YOUR TASK
Please give the count of lines below with the string "hidden" in them, and no other words.

Revision comparison data:
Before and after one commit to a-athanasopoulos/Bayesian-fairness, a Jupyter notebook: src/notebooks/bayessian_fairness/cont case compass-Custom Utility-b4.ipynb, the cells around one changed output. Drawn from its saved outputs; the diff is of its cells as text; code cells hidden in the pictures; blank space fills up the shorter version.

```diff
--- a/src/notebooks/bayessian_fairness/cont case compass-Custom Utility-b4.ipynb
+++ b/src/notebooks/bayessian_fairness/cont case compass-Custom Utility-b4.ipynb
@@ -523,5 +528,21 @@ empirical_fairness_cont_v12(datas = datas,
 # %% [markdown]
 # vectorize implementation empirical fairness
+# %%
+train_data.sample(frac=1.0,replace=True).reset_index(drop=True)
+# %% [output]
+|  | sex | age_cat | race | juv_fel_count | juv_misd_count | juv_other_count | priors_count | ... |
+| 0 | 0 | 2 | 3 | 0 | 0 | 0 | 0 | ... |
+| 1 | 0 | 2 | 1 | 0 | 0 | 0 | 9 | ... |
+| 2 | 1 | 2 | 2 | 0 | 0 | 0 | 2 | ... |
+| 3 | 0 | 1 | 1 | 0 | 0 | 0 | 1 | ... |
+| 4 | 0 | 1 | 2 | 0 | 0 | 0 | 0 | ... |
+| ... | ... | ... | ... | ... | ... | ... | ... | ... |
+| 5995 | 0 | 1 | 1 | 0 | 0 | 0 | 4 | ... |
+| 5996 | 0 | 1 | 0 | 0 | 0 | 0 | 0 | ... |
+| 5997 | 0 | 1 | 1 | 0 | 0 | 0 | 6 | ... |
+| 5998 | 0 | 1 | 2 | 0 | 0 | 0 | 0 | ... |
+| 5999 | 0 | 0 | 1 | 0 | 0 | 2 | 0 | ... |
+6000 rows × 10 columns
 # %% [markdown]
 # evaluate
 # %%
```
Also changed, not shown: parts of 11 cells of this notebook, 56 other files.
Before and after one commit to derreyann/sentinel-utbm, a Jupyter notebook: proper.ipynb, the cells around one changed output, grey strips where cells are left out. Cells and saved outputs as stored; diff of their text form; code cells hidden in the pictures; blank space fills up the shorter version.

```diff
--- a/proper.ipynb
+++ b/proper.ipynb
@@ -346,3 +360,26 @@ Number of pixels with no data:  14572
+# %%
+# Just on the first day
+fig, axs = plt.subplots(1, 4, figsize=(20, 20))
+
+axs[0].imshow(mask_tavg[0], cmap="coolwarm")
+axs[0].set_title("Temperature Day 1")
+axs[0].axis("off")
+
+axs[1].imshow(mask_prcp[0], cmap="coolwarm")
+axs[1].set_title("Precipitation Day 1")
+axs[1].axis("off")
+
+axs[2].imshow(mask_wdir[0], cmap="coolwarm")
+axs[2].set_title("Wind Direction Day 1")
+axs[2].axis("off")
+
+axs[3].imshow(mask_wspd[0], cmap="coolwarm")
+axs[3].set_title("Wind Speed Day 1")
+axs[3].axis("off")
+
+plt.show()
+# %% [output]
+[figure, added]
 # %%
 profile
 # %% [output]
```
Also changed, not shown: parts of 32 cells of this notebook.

EXERCISE OUTPUT
2